▶ INPUT FOR THIS TASK:
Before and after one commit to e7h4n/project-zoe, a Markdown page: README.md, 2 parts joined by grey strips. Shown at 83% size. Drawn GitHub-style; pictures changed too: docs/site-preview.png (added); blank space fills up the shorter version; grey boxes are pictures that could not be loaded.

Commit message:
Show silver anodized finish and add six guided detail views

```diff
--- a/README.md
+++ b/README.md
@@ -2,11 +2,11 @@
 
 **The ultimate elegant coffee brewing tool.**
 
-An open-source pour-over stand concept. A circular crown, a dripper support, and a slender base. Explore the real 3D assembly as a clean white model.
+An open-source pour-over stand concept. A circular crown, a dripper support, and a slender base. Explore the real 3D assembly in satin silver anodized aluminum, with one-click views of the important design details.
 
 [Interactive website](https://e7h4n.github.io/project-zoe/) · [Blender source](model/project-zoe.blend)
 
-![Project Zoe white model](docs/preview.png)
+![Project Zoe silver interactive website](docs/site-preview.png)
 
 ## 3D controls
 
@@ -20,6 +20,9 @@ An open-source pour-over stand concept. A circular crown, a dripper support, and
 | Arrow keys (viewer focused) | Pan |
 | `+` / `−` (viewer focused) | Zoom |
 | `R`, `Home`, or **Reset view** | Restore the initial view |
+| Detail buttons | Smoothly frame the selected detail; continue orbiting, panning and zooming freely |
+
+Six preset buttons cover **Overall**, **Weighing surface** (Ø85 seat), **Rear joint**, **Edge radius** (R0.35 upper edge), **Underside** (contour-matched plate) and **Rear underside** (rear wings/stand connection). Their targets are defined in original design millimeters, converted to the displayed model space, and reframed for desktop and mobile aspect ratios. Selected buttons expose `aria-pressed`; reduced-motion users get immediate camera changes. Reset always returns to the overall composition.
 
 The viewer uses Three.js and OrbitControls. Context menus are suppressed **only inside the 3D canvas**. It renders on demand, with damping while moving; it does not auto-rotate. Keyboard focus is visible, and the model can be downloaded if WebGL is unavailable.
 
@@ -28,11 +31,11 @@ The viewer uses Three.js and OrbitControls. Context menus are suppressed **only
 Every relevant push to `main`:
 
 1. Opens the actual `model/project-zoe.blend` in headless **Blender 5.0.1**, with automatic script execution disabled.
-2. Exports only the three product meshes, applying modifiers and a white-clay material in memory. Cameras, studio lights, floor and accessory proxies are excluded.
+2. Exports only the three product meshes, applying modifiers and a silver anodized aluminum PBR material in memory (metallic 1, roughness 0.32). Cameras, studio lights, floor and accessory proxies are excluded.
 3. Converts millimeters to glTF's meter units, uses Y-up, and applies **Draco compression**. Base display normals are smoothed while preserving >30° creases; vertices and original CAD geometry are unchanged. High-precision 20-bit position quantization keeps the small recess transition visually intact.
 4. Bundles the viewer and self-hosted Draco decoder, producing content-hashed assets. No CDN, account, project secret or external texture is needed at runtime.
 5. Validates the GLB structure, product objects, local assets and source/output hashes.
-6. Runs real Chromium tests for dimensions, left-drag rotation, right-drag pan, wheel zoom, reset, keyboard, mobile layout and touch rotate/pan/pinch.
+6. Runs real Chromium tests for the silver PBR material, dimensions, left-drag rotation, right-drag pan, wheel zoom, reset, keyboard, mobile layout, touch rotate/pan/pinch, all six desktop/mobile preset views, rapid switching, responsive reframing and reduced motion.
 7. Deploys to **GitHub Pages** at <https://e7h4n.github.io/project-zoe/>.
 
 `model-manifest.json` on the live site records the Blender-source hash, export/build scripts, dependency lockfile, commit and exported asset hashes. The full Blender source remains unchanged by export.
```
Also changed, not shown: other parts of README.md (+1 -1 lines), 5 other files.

▶ DESCRIPTION OF THE TASK:
Search the entries above for "white". Return every line that has it.

▶ WRITTEN RESPONSE:
-An open-source pour-over stand concept. A circular crown, a dripper support, and a slender base. Explore the real 3D assembly as a clean white model.
-![Project Zoe white model](docs/preview.png)
-2. Exports only the three product meshes, applying modifiers and a white-clay material in memory. Cameras, studio lights, floor and accessory proxies are excluded.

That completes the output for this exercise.